» **The records**
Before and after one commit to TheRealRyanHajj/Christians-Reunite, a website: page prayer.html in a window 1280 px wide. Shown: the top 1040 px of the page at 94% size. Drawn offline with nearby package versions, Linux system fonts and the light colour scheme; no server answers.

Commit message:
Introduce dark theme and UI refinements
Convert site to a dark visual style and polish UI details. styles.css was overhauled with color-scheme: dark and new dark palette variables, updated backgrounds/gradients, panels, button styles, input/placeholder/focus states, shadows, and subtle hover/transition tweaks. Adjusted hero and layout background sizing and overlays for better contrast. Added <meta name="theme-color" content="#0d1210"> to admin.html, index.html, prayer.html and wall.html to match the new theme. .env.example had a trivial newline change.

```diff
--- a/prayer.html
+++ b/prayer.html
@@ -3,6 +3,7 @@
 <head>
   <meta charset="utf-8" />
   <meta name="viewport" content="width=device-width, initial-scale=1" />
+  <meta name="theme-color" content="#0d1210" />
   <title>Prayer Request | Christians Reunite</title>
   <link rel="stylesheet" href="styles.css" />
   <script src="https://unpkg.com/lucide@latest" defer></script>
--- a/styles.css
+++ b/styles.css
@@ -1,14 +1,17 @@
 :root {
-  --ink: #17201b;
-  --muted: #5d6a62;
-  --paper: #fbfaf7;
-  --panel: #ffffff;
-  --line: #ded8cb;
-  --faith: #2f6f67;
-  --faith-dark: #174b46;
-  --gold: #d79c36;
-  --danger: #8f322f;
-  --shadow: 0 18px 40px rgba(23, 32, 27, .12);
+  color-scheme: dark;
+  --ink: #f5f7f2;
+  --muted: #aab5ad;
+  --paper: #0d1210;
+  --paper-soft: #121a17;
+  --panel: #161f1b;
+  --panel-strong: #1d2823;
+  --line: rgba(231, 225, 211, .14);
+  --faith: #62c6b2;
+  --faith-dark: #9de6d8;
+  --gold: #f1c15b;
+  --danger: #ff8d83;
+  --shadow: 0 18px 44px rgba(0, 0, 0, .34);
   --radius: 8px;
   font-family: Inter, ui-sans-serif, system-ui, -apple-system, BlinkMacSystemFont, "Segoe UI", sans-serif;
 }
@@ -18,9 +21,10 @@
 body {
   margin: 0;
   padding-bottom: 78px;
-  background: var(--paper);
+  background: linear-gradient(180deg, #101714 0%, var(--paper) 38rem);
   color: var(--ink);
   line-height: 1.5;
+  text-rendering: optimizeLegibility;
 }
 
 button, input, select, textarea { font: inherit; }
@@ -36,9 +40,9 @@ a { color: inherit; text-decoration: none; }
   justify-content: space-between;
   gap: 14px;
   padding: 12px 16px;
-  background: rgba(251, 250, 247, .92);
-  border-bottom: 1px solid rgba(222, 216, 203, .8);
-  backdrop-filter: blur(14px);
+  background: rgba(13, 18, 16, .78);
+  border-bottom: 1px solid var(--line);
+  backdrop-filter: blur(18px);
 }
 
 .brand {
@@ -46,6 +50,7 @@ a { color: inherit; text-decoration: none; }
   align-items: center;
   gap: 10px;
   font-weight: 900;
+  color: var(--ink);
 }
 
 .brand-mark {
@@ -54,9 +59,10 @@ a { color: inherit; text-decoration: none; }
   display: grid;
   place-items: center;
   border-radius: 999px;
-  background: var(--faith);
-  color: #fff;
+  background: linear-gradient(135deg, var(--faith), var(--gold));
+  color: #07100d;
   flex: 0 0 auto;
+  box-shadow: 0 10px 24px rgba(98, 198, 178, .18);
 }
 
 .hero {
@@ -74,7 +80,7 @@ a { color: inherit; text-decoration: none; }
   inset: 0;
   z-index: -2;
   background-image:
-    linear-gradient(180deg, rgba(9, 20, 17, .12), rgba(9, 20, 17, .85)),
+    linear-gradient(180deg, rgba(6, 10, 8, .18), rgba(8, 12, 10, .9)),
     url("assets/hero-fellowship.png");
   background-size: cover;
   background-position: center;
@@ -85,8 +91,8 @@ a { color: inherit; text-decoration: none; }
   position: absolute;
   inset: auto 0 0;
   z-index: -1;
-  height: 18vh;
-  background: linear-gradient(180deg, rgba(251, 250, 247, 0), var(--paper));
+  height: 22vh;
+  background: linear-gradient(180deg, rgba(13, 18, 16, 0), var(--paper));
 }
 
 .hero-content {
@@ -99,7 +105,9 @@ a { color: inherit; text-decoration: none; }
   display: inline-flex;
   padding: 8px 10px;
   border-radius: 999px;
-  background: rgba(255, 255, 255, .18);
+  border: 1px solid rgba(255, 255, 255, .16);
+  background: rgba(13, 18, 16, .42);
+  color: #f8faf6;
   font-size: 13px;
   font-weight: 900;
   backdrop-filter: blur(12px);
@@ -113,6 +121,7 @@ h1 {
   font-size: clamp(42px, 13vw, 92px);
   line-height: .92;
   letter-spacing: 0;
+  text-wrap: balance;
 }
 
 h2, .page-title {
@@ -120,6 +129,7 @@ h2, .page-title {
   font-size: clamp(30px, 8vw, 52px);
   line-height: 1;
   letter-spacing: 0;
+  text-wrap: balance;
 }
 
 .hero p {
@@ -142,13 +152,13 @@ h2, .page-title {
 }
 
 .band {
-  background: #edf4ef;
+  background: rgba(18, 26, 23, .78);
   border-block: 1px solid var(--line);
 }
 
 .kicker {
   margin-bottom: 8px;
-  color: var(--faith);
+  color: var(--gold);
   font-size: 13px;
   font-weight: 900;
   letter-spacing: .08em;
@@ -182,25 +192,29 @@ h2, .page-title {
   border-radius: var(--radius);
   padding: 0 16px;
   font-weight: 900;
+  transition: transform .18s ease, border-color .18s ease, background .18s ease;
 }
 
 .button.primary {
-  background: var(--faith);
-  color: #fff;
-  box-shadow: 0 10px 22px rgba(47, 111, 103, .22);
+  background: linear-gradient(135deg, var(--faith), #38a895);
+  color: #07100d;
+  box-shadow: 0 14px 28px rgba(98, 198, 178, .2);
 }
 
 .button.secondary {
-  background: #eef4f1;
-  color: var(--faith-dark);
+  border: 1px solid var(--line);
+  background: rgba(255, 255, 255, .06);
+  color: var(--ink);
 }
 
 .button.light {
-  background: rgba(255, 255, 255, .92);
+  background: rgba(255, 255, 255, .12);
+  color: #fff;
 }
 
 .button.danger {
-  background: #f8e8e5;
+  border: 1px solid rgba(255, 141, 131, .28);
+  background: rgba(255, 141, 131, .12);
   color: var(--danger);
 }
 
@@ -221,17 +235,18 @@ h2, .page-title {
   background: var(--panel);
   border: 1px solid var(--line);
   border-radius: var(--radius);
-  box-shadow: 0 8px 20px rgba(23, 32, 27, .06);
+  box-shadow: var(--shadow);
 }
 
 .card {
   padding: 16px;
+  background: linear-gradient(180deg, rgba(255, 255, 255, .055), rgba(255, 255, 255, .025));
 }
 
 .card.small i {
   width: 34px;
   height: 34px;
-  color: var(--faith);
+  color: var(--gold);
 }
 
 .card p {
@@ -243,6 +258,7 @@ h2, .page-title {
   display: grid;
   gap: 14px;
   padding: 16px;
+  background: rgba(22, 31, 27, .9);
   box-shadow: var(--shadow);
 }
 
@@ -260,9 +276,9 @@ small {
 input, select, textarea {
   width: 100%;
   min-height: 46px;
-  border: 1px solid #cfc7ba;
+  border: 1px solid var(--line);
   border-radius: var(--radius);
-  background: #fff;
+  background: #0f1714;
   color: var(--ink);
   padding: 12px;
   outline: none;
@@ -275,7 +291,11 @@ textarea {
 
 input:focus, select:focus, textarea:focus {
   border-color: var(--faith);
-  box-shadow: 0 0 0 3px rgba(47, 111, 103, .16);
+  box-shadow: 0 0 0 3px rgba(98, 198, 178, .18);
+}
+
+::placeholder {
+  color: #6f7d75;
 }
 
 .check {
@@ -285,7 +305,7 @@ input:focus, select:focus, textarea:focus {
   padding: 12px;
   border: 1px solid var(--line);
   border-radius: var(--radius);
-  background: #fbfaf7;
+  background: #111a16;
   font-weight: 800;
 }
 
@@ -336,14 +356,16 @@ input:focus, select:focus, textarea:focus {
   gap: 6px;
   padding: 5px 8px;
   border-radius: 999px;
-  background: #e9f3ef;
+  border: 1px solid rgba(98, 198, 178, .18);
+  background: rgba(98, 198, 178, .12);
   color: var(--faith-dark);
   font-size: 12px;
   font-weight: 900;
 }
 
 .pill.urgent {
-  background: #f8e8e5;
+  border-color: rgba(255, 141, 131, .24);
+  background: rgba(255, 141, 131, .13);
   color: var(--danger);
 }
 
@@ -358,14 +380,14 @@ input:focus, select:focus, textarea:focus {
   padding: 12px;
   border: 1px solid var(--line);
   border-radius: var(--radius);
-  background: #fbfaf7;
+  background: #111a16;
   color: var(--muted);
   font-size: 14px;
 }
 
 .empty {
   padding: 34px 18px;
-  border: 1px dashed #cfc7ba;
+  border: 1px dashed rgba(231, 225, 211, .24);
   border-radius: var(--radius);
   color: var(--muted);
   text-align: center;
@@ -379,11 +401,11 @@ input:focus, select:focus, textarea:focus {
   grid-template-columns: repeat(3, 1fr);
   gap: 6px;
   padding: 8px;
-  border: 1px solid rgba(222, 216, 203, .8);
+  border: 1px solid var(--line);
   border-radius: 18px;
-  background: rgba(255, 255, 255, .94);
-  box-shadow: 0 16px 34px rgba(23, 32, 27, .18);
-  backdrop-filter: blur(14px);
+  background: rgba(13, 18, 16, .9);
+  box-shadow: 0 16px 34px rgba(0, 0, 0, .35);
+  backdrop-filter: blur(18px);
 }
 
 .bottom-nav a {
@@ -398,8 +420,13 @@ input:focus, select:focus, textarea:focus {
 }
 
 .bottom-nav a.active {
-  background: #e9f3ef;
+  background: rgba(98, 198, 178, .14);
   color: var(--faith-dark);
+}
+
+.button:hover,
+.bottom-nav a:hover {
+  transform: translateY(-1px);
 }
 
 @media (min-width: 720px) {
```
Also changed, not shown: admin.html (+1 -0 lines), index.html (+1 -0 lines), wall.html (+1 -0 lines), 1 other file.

» **Exercise**
Note how many lines in the listing above contain the word "padding" and give only that number.

» **Written solution**
12